When the Cougars skipped, floated and hopped joyously across the Clink rug into their halftime locker room Saturday night, I think I understood better Washington State coach Mike Leach’s laments that his team doesn’t quite get this winning thing.
The Cougs were behind 23-19, not ahead by 23-19, or ahead by anything. True, no one expected WSU to be within an hour’s F-15 plane ride of the second-ranked Oregon Ducks, but being four down at half is like having the winning ticket at the church raffle — please enjoy that set of coasters from The World’s Largest Open Pit Mine in Butte.
The three-time Pac-12 champion Ducks are resourceful, relentless and remorseless. Nothing about the first half altered what was merely a matter of time. The final score of 51-26 was pretty much what the bookies had in mind. In fact, it was what Oregon coach Chip Kelly had in mind.
“I think we understood that they probably gave us their best shot,” he said dryly of the Cougs’ first half. “We focused on finishing the game.”
There you have it — the difference between Oregon and Washington State (and a lot of other teams) is the knowing the front end of the fight from the back end. The Ducks know they’re Chuck Norris, and that bad guys will break a chair over his head once in a while, but they will still end up through the fourth-floor window and atop a car roof.
The fact that the Ducks weren’t quite as efficient as they were a year ago encouraged the Cougars a bit, and probably set a few Dawg tails wagging in Montlake in anticipation of Washington’s game Saturday in Eugene. But the University of Nike is a withering football machine that requires opponents to be errorless and fearless to stay even. The Cougars didn’t get it Saturday in Seattle, and the Huskies won’t get it at Autzen Stadium.
Leach knew at halftime his guys didn’t get it.
“We (coaches) told them, ‘Were too excited,'” Leach said. ” This surprise that we made plays . . . we shouldnt be surprised we made plays, and that good things happen to us.”
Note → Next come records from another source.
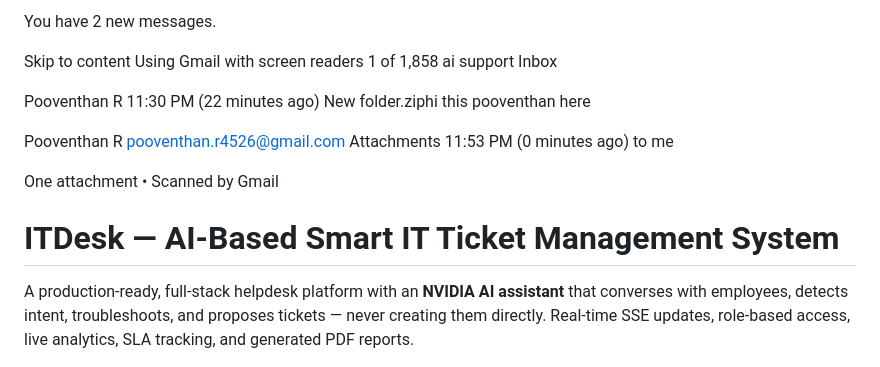
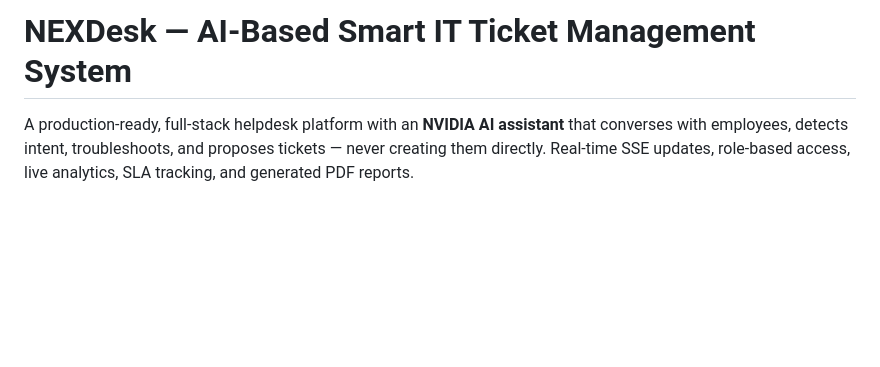
Before and after one commit to sheikhhakeem07-gif/NexDesk-AI-Based-IT-Ticket-Management-System, a Markdown page: README.md, the part around the change. Rendered like a GitHub page; blank space fills up the shorter version.

Commit message:
Revise README title and clean up content
Updated project title and removed irrelevant content.

```diff
--- a/README.md
+++ b/README.md
@@ -1,29 +1,4 @@
-You have 2 new messages.
-
-Skip to content
-Using Gmail with screen readers
-1 of 1,858
-ai support
-Inbox
-
-Pooventhan R
-11:30 PM (22 minutes ago)
-New folder.ziphi this pooventhan here
-
-Pooventhan R <pooventhan.r4526@gmail.com>
-Attachments
-11:53 PM (0 minutes ago)
-to me
-
-
-
-
- One attachment
-  •  Scanned by Gmail
-
-
-
-# ITDesk — AI-Based Smart IT Ticket Management System
+# NEXDesk — AI-Based Smart IT Ticket Management System
 
 A production-ready, full-stack helpdesk platform with an **NVIDIA AI assistant** that
 converses with employees, detects intent, troubleshoots, and proposes tickets —
```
Leach shifted the cinematic analogy to the movie “Patton,” when the general is asked how his men will do in the pending battle.
“They’ll be fine,” Leached recalled Patton saying. Asked how he knew, Patton said, “Because they’re trained to be.”
Leach said he said the Cougars are being trained, “but we have to get to the mindset where good plays are expected because we do it all week long.”
The Ducks have been operating that way for years now. Based on the evidence Saturday, the message is starting to seep in with the Cougars. As harshly as he has criticized his players in the early season, Leach said the game “was the most complete one we’ve played.
“Even though the results aren’t what Id like, theres a lot of positives as far as personal effort. Best work weve done.”
WSU can be proud of the fact that they put up 410 yards in the air on 64 pass attempts with only one interception, albeit an egregious one –a pick-six of quarterback Connor Halliday for 40 yards by Ducks cornerback Avery Patterson with 7:20 left in the third quarter. That put up UO 37-19, which just a minute earlier had been 30-19 after the Ducks chugged through 18 plays and 76 yards.
The 14-point burst smashed the Cougars — the Ducks would run off 28 unanswered before the Cougars beat the spread with a brilliant bullet of a 25-yard pass from backup QB Jeff Tuel to Marquess Wilson in double coverage — and underscored the enormous talent disparity. Oregon has superior athletes and the Cougs have guys, mostly.
One of the guys who is becoming a genuine toughie is Halliday, who absorbed seven sacks and numerous other hits before finally being pulled with 4 1/2 minutes left. As he took his poundings, Halliday was bedeviled by drops from his receivers and whiffs by his blockers, which can’t be tolerated because Oregon’s overwhelming speed makes every offensive mistake expensive.
That was painfully evident in the last WSU possession of the first half. Halliday led them from their own 10-yard line to a first down at the Oregon 17. In the final minute, the Cougs had a shot at going into halftime with the lead.
Instead, three consecutive sacks of Halliday cost WSU 28 yards and forced a punt on fourth-and-Saskatchewan. The quarterback said the right thing — the sacks were on him — but as always, it was a team deal when advantage goes untaken.
I have to be able to go through my reads when I feel pressure,” he said, self-scolding. “For the most part, in the open field they (rushed) three or four. When we got inside the 30, they brought a lot. I missed a couple of hot routes and a couple of reads.
That’s what sophomore QBs do. He also knew the size of the opportunity blown, and was dismayed as Leach by the celebratory mood in the intermission cookies-and-milk break.
“Guys were pretty riled up,” he said. “We have to learn to stay within ourselves or we’ll never be successful.”
After a four-year record of 9-40 under former coach Paul Wulff, the learning curve is steep in the Palouse. But the 60,929 who showed up to the big city saw a team learn another lesson, as they did with the colossal collapse at home a week earlier against Colorado — never assume anything.
That, as Patton said, takes training. A lot of training.